As you recall, the nucleus of an atom is positively charged, which means the nuclei of two different atoms will be repelled from each other by their electromagnetic forces. There is only one force that is strong enough to overcome this electromagnetic repulsion between two positively charged nuclei, and that is called the "strong force."
The strong force is what binds protons and neutrons together in atomic nuclei. Basically, the strong force is like velcro -- when two nuclei get so close together they are practically touching, the strong force takes over and they stick together.
At 15 million Kelvin, the Sun's core is hot enough to generate the high-speed collisions necessary for the nuclei to come so close together that they fuse.
To better understand the fusion process in the Sun, we first need to know that the nucleus of a Hydrogen atom is just an individual proton, while the most common form of Helium consists of two protons and two neutrons.
There are several steps in the fusion process, but the basic idea is that individual Hydrogen protons fuse together, so that four hydrogen atoms eventually become one helium atom.

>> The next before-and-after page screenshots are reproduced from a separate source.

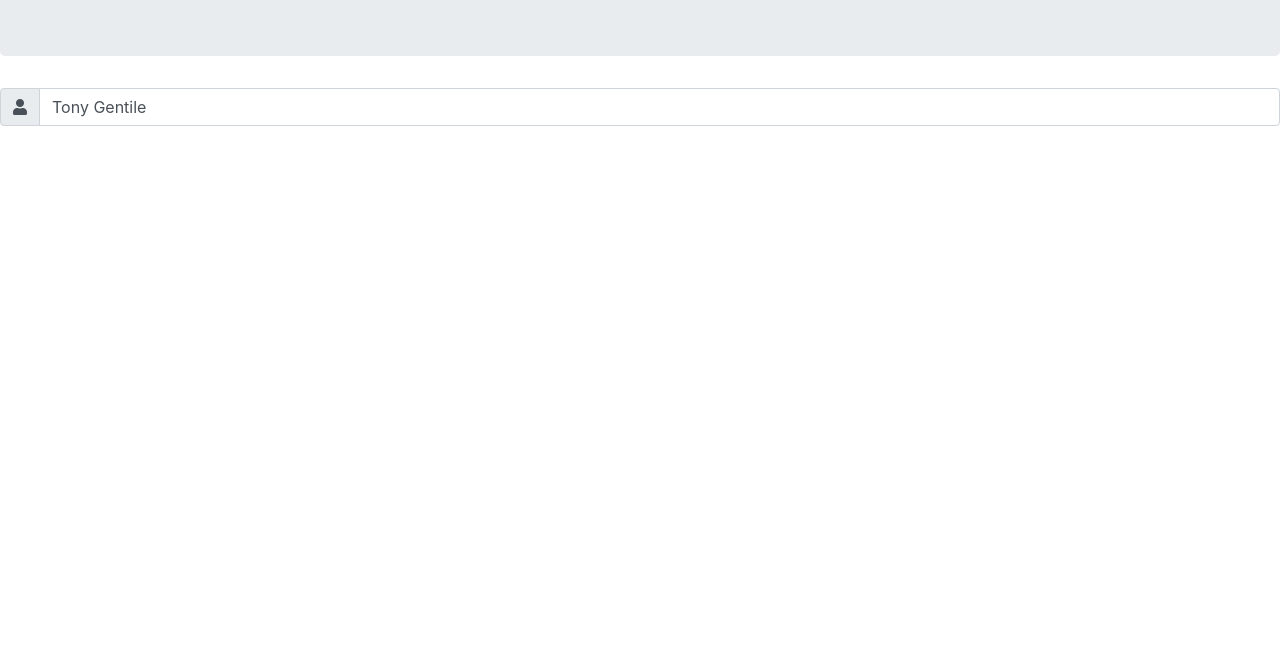
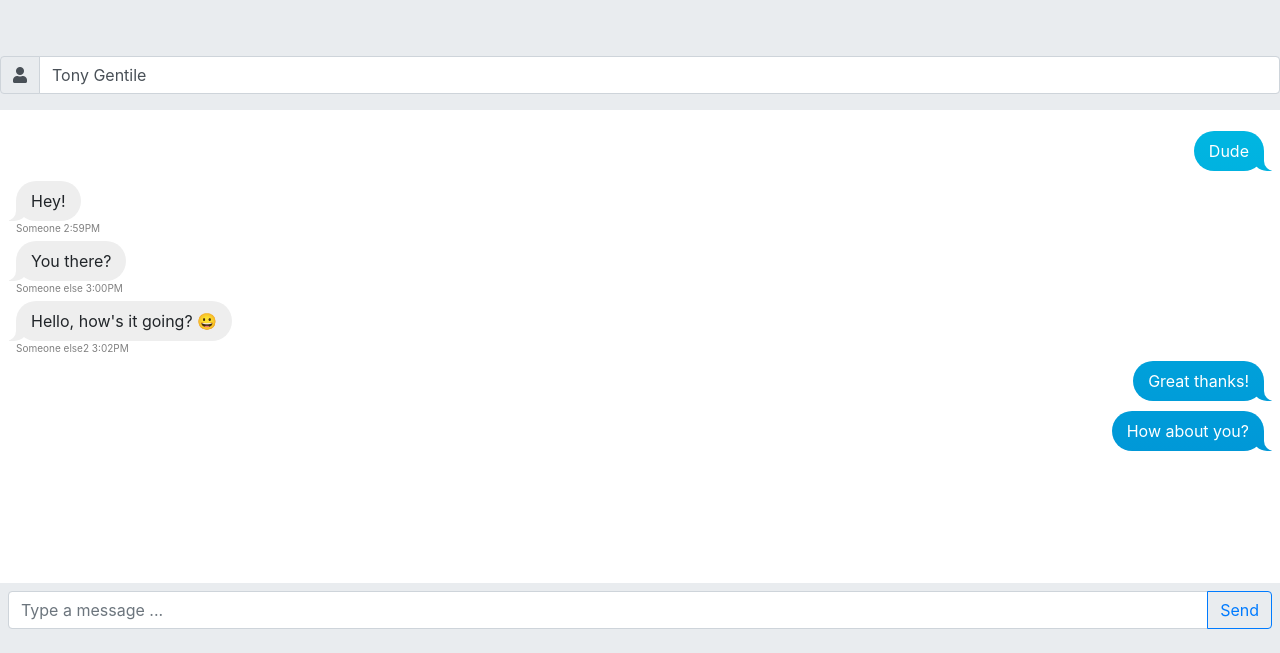
Before and after one commit to IT3049C-Students/4-chat-TGentile6, a website: page index.html in a window 1280 px wide. Shown: the part 147-800 px from the top of the page. Drawn offline with Linux system fonts and the light colour scheme.

Commit message:
Finished Page Styling

```diff
--- a/index.html
+++ b/index.html
@@ -29,11 +29,68 @@
         </header>
 
         <div id="chat">
+            <!-- Mock Data -->
+            <div class="mine messages">
+                <div class="message">
+                    Dude
+                </div>
+            </div>
+            <div class="yours messages">
+                <div class="message">
+                    Hey!
+                </div>
+                <div class="sender-info">
+                    Someone 2:59PM
+                </div>
+            </div>
+
+            <div class="yours messages">
+                <div class="message">
+                    You there?
+                </div>
+                <div class="sender-info">
+                    Someone else 3:00PM
+                </div>
+            </div>
+
+            <div class="yours messages">
+                <div class="message">
+                    Hello, how's it going? 😀
+                </div>
+                <div class="sender-info">
+                    Someone else2 3:02PM
+                </div>
+            </div>
+
+            <div class="mine messages">
+                <div class="message">
+                    Great thanks!
+                </div>
+            </div>
+
+            <div class="mine messages">
+                <div class="message">
+                    How about you?
+                </div>
+            </div>
+            <!-- Mock Data -->
 
         </div>
 
         <footer>
-
+            <div id="chatbar" class="input-group mb-3">
+                <input
+                    type="text"
+                    id="my-message"
+                    class="form-control"
+                    placeholder="Type a message ...">
+                <div class="input-group-append">
+                    <button
+                        class="btn btn-outline-primary"
+                        id="send-button"
+                        type="button">Send</button>
+                </div>
+            </div>
         </footer>
         <!-- Our own Scripts -->
         <script src="resources/js/index.js"></script>
--- a/resources/css/styles.css
+++ b/resources/css/styles.css
@@ -0,0 +1,121 @@
+body,
+html {
+    height: 100vh;
+    overflow: hidden;
+    margin: 0;
+    padding: 0;
+}
+
+body {
+    display: flex;
+    flex-direction: column;
+}
+
+header,
+    footer {
+    background: #e9ecef;
+}
+
+.jumbotron {
+    margin-bottom:0;
+}
+
+footer {
+    padding: 0.5rem
+}
+
+#chat {
+    flex: 1 0 auto;
+    height: 0;
+    overflow-y: auto;
+    padding: 1rem;
+}
+.sender-info {
+  font-size: 10px;
+  margin-top: -5px;
+  color:grey;
+}
+
+.messages {
+  display: flex;
+  flex-direction: column;
+}
+
+.message {
+  border-radius: 20px;
+  padding: 8px 15px;
+  margin-top: 5px;
+  margin-bottom: 5px;
+  display: inline-block;
+}
+
+.yours {
+  align-items: flex-start;
+}
+
+.yours .message {
+  margin-right: 25%;
+  background-color: #eee;
+  position: relative;
+}
+
+.yours .message:before {
+  content: "";
+  position: absolute;
+  z-index: 0;
+  bottom: 0;
+  left: -7px;
+  height: 20px;
+  width: 20px;
+  background: #eee;
+  border-bottom-right-radius: 15px;
+}
+
+.yours .message:after {
+  content: "";
+  position: absolute;
+  z-index: 1;
+  bottom: 0;
+  left: -10px;
+  width: 10px;
+  height: 20px;
+  background: white;
+  border-bottom-right-radius: 10px;
+}
+
+.mine {
+  align-items: flex-end;
+}
+
+.mine .message {
+  color: white;
+  margin-left: 25%;
+  background: linear-gradient(to bottom, #00D0EA 0%, #0085D1 100%);
+  background-attachment: fixed;
+  position: relative;
+}
+
+.mine .message:before {
+  content: "";
+  position: absolute;
+  z-index: 0;
+  bottom: 0;
+  right: -8px;
+  height: 20px;
+  width: 20px;
+  background: linear-gradient(to bottom, #00D0EA 0%, #0085D1 100%);
+  background-attachment: fixed;
+  border-bottom-left-radius: 15px;
+}
+
+.mine .message:after {
+  content: "";
+  position: absolute;
+  z-index: 1;
+  bottom: 0;
+  right: -10px;
+  width: 10px;
+  height: 20px;
+  background: white;
+  border-bottom-left-radius: 10px;
+}
```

Helium has a slightly lower mass than the combined hydrogen nuclei. Where did that mass go? According to Einstein's formula of relativity, that mass was converted into energy. The Sun converts about 600 million tons of hydrogen into 596 million tons of helium every second, meaning 4 million tons of matter is turned into energy each second.
Because the rate of nuclear fusion is so sensitive to temperature, gravitational equilibrium and energy balance act together to act as a thermostat and keep energy production steady.
Energy can take over a hundred thousand years to get from the core to the photosphere. The energy is first released from the core as photons of light, but due to the high density of the plasma in the radiation zone, the photons do not take a straight path out. They are constantly colliding with electrons and take a long time to work their way up to the convection zone.
Once the photons make it to the convection zone, the cooler temperature allows the plasma to absorb the photons instead of just bouncing them around. Through convection, the hot plasma rises and the cool plasma sinks, transporting the energy outward.
Once the photons reach the photosphere, the density of the gas is low enough that they can escape into space, emerging as thermal radiation.
The primary way we learn about what is happening inside the Sun is by creating mathematical models using the known laws of physics to predict internal conditions. These models are checked against observations of the Sun's size, surface temperature, energy output, and other observable properties of the Sun. Since current models match up to the observed properties accurately, the models of the Sun's interior appear to be correct.
Scientists also study vibrations of the Sun's surface kind of like how they study vibrations caused by earthquakes on Earth. This type of study is known as helioseismology.
Finally, in recent years, the development of neutrino detectors have allowed scientists to study solar neutrinos, a type of subatomic particle produced by nuclear fusion. This has provided further proof that the Sun's energy comes from nuclear fusion.